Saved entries
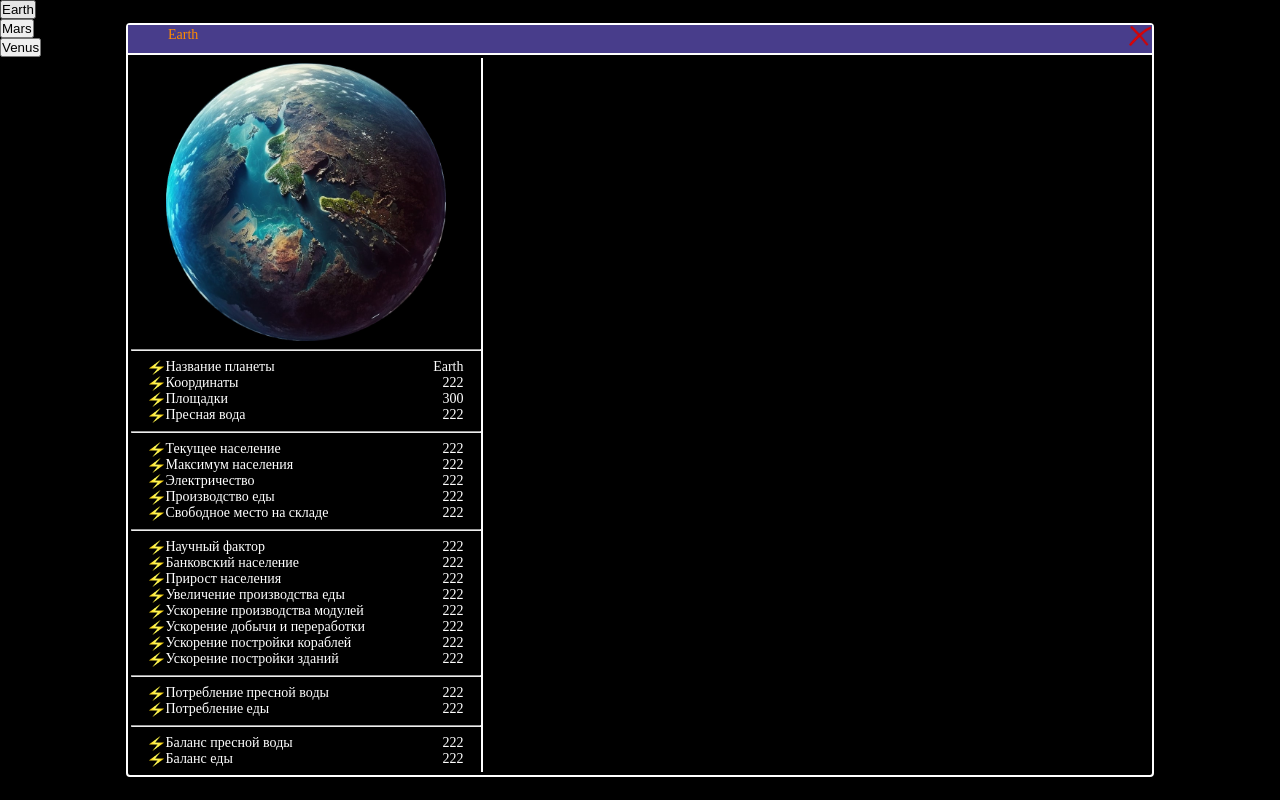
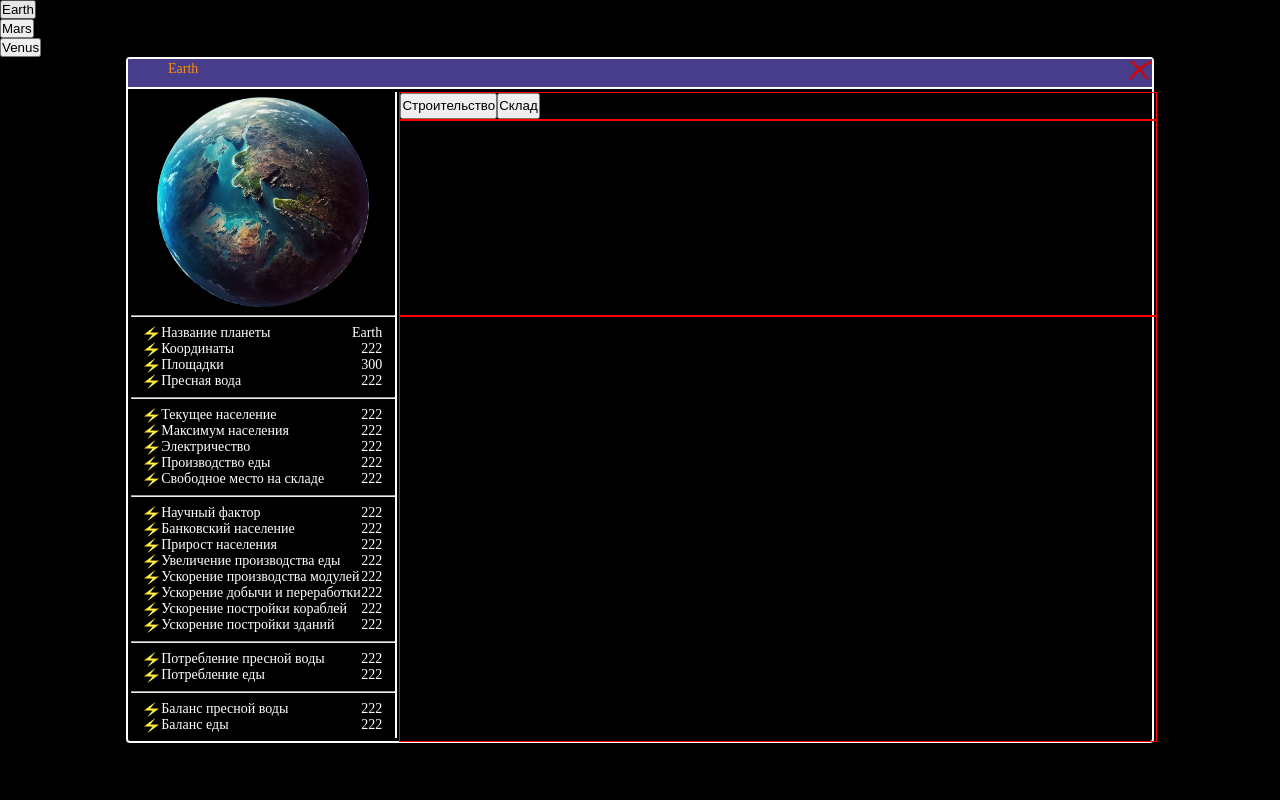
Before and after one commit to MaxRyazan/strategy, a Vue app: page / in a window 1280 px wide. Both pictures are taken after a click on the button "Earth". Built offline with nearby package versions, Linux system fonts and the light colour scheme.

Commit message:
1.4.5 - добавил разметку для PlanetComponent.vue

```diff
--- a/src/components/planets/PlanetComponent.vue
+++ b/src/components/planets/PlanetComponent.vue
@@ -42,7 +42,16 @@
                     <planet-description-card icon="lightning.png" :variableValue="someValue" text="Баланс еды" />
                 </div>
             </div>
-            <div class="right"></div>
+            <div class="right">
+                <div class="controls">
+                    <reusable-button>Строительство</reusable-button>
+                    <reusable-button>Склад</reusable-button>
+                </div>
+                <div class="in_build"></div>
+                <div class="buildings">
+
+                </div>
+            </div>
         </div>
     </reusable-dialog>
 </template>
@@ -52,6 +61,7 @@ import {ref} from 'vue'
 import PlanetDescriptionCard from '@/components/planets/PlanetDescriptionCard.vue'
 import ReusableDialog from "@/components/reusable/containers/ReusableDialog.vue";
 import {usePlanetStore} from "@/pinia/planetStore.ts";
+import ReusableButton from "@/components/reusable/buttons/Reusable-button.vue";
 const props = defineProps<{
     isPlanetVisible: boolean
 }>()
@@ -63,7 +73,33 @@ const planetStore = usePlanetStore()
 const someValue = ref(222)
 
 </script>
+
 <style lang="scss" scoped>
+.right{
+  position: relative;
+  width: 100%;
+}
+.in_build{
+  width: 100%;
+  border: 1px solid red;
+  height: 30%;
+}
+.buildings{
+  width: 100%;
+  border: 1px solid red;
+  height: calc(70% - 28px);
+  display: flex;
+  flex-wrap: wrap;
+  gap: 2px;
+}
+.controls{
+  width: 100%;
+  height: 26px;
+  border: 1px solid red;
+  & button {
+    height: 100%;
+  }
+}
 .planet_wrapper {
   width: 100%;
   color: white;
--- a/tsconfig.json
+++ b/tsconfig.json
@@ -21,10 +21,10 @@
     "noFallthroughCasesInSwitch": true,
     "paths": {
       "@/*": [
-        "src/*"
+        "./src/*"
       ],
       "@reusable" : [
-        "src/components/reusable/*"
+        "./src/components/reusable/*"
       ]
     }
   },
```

==

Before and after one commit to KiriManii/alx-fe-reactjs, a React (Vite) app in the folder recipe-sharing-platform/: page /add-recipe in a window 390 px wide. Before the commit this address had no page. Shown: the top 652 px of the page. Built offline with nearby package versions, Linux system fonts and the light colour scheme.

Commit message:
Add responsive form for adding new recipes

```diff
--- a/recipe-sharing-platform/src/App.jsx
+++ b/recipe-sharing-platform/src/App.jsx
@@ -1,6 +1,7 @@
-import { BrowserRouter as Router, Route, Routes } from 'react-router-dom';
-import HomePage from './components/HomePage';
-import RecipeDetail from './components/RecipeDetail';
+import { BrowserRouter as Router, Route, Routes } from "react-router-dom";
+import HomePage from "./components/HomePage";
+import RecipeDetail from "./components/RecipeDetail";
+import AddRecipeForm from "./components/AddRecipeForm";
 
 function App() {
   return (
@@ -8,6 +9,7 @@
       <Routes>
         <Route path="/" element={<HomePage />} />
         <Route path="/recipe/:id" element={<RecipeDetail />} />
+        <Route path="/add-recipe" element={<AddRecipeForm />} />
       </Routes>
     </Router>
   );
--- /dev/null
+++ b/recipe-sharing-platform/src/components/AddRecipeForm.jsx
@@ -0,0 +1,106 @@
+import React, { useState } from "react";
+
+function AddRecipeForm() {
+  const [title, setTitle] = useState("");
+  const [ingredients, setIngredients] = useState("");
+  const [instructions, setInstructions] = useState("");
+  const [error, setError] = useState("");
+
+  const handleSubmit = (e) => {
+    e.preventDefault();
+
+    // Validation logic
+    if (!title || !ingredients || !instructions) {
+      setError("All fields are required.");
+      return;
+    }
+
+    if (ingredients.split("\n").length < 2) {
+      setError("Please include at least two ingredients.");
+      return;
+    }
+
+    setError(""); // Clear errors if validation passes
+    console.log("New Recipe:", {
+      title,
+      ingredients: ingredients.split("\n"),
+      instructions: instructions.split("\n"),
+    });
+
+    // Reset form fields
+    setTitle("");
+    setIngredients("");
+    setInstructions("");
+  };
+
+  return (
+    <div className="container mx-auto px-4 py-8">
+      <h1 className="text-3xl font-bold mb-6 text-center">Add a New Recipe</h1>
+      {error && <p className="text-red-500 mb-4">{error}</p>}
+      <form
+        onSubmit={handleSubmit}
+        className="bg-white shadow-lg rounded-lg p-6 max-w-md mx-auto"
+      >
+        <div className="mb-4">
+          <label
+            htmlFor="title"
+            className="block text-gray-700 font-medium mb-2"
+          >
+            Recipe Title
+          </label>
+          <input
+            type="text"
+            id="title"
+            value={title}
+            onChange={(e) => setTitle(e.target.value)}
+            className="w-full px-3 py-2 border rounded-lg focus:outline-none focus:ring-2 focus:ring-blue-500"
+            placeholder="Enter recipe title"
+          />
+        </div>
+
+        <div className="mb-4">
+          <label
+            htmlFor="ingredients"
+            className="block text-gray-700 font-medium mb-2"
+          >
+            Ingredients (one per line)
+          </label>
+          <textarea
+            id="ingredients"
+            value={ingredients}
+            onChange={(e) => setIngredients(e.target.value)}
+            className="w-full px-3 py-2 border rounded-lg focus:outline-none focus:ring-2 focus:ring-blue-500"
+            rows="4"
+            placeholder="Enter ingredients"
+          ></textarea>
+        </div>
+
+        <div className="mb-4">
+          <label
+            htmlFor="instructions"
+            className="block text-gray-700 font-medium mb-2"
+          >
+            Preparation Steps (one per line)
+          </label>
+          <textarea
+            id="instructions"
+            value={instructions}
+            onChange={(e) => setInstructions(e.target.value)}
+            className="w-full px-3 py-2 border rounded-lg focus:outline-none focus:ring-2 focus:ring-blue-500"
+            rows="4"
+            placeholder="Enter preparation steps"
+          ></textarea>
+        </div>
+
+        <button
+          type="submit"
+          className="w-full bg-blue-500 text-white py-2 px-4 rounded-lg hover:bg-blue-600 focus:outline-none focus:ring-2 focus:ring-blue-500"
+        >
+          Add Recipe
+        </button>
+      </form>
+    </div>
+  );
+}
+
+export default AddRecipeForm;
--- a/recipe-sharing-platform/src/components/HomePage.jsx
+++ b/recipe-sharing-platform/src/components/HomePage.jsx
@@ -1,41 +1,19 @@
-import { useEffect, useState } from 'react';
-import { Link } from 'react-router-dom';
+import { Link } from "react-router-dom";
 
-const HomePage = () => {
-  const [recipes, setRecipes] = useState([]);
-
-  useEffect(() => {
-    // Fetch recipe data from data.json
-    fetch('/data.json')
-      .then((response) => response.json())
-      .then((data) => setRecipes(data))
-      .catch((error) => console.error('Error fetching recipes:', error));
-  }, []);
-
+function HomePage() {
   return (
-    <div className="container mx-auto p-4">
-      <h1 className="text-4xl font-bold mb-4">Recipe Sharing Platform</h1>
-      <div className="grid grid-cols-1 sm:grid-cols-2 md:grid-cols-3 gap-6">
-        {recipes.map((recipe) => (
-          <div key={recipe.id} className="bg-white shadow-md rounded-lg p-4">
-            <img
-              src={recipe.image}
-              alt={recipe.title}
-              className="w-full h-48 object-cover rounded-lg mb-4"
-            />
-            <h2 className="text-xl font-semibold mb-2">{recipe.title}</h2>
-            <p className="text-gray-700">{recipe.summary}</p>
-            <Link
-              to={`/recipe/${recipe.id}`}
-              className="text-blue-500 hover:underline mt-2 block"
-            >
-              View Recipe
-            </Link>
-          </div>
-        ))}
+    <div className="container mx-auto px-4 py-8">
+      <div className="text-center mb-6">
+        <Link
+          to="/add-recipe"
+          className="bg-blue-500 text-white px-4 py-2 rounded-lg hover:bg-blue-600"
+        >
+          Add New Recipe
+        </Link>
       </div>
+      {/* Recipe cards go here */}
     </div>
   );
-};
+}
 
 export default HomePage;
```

### Work to complete
Show the lines in the entries above that include the string "HomePage".

### Written solution
-import HomePage from './components/HomePage';
+import HomePage from "./components/HomePage";
         <Route path="/" element={<HomePage />} />
--- a/recipe-sharing-platform/src/components/HomePage.jsx
+++ b/recipe-sharing-platform/src/components/HomePage.jsx
-const HomePage = () => {
+function HomePage() {
 export default HomePage;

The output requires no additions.